The weight of the NASCAR world was thrown onto the young driver in 2001 when his father was tragically killed in the Daytona 500. As a young driver in NASCAR at the age of 26, it was more to handle. However, he handled it well. The NASCAR world looked for Jr. to carry the torch and live up to the legacy his father left. The weight of living up to that legacy left Earnhardt, Jr. burdened.
In 2007, he announced that he would leave the organization his father started, Dale Earnhardt Incorporated, to go race for Rick Hendrick at Hendrick Motorsports in 2008. That was a bold move leaving an organization that he was slated to run in the future for a ride at Hendrick. He ultimately left that organization because Theresa Earnhardt, his stepmother, would not give him controlling interest in the organization. Earnhardt Jr.
Later that season, he announced that he would be joining Hendrick Motorsports in 2008, where he is set to end his career.
In the midst of a career shakeup in the Cup Series, Jr also started a NASCAR Xfinity Series team, JR Motorsports, in 2006 just before the economic struggles began in the United States. In an effort to survive, JR Motorsports joined an alliance with Hendrick Motorsports in 2008 that would provide engineering, chassis, and engine support. Without the bold and courageous move to join an alliance with Hendrick, JR Motorsports would probably not be able to field five cars in 2017.

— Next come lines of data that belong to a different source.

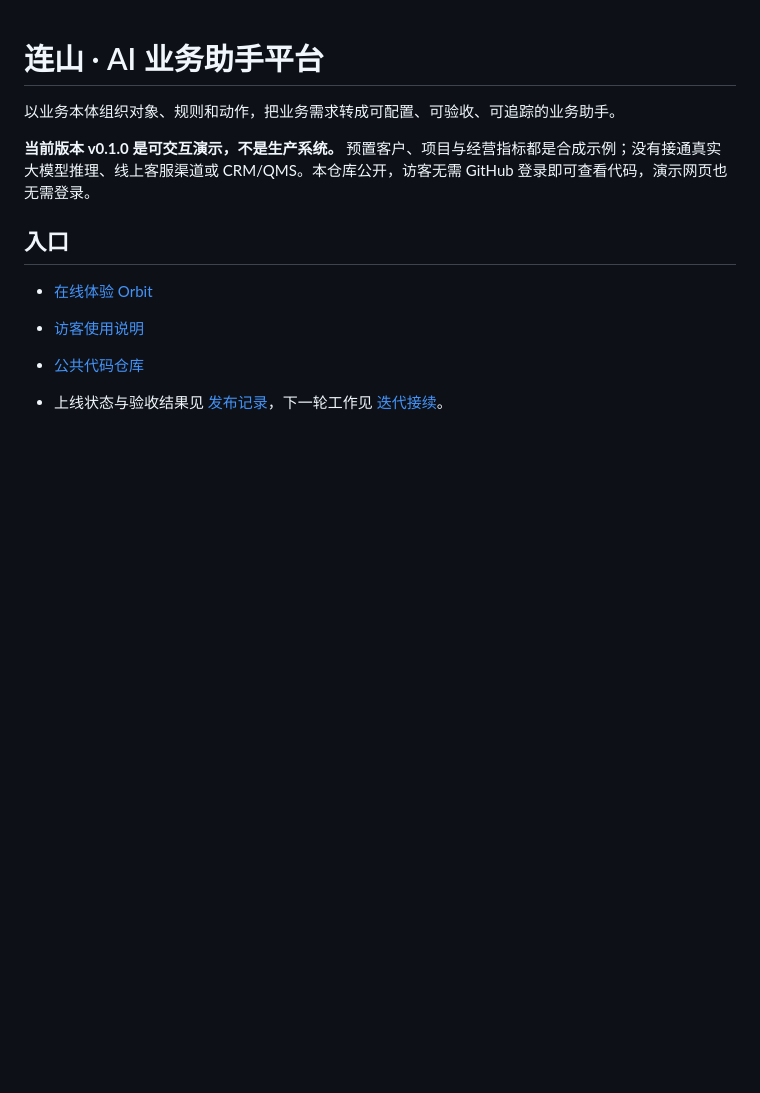
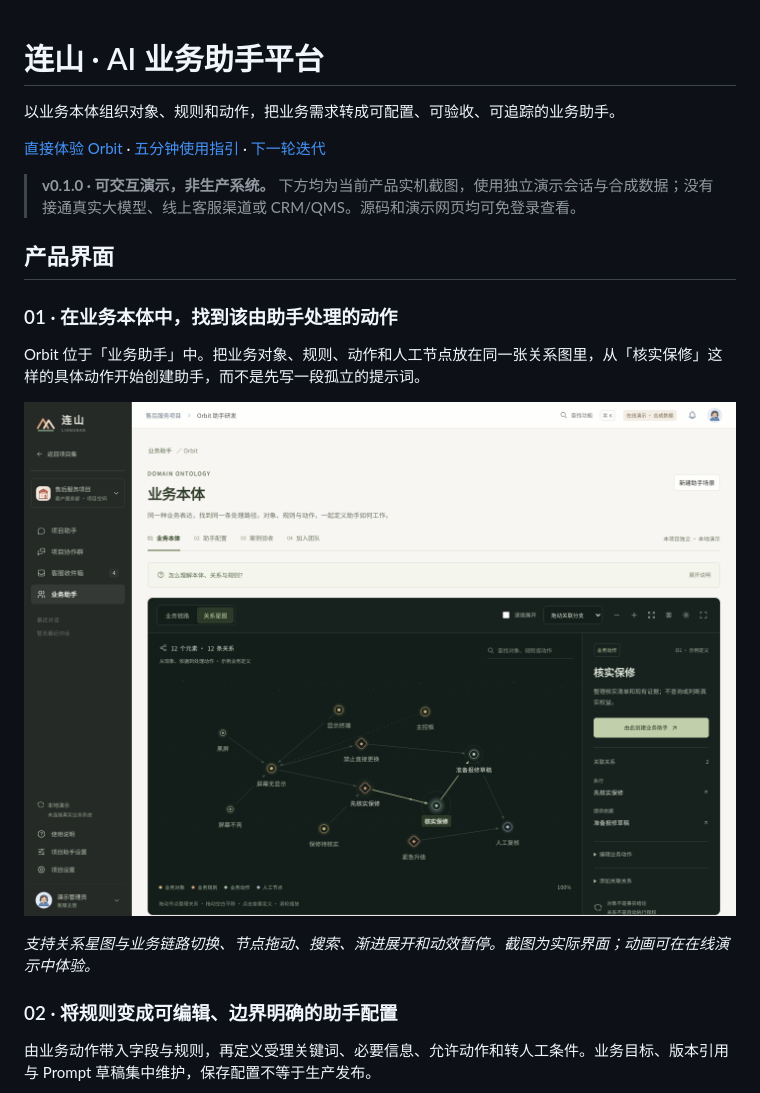
Before and after one commit to Ethen-Chuan/lianshan-agent-platform, a Markdown page: README.md, the part around one of its changes. Drawn GitHub-style; pictures changed too: notes/images/01-orbit-workspace_redacted.png (added); blank space fills up the shorter version.

```diff
--- a/README.md
+++ b/README.md
@@ -2,11 +2,21 @@
 
 以业务本体组织对象、规则和动作，把业务需求转成可配置、可验收、可追踪的业务助手。
 
-**当前版本 v0.1.0 是可交互演示，不是生产系统。** 预置客户、项目与经营指标都是合成示例；没有接通真实大模型推理、线上客服渠道或 CRM/QMS。本仓库公开，访客无需 GitHub 登录即可查看代码，演示网页也无需登录。
+[直接体验 Orbit](https://ethen-chuan.github.io/lianshan-agent-platform/?project=AFTERSALES#orbit) · [五分钟使用指引](https://ethen-chuan.github.io/lianshan-agent-platform/about.html) · [下一轮迭代](notes/NEXT_ITERATION.md)
 
-## 入口
+> **v0.1.0 · 可交互演示，非生产系统。** 下方均为当前产品实机截图，使用独立演示会话与合成数据；没有接通真实大模型、线上客服渠道或 CRM/QMS。源码和演示网页均可免登录查看。
 
-- [在线体验 Orbit](https://ethen-chuan.github.io/lianshan-agent-platform/?project=AFTERSALES#orbit)
-- [访客使用说明](https://ethen-chuan.github.io/lianshan-agent-platform/about.html)
-- [公共代码仓库](https://github.com/Ethen-Chuan/lianshan-agent-platform)
-- 上线状态与验收结果见 [发布记录](notes/RELEASE.md)，下一轮工作见 [迭代接续](notes/NEXT_ITERATION.md)。
+## 产品界面
+
+### 01 · 在业务本体中，找到该由助手处理的动作
+
+Orbit 位于「业务助手」中。把业务对象、规则、动作和人工节点放在同一张关系图里，从「核实保修」这样的具体动作开始创建助手，而不是先写一段孤立的提示词。
+
+![连山 Orbit 工作台：业务对象、规则与动作的关系星图，右侧可从核实保修动作创建业务助手](notes/images/01-orbit-workspace_redacted.png)
+
+*支持关系星图与业务链路切换、节点拖动、搜索、渐进展开和动效暂停。截图为实际界面；动画可在在线演示中体验。*
+
+### 02 · 将规则变成可编辑、边界明确的助手配置
+
+由业务动作带入字段与规则，再定义受理关键词、必要信息、允许动作和转人工条件。业务目标、版本引用与 Prompt 草稿集中维护，保存配置不等于生产发布。
+
```
Also changed, not shown: other parts of README.md (+27 -0 lines), notes/PRODUCT_GALLERY.md (added, +35 -0 lines), notes/images/02-assistant-config_redacted.png (added), notes/images/03-case-evaluation_redacted.png (added), notes/images/04-version-snapshot_redacted.png (added), notes/images/05-team-collaboration_redacted.png (added), 1 other file.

More recently, Jr. made a bold and courageous move to step out of the car in 2016 after suffering a concussion. He also made the decision to be open and candid about the struggles and experience of rehabilitation from concussions.
The decision to be candid with media and fans showed athletes that they do not have to be silent about the issues they face due to participating in the sports they love. This decision also opened the door for Earnhardt Jr. to help others find ways to get treated for concussions they have suffered.
Although he may retiring for Cup action in 2017, Earnhardt Jr is still set to be around the NASCAR realm as a team owner in the Xfinity Series and potentially on TV.
As Dr. Suess once said, “Don’t cry because it’s over, smile because it happened.” To Dale Earnhardt Jr., thank you for your impact on our sport and the best is yet to come.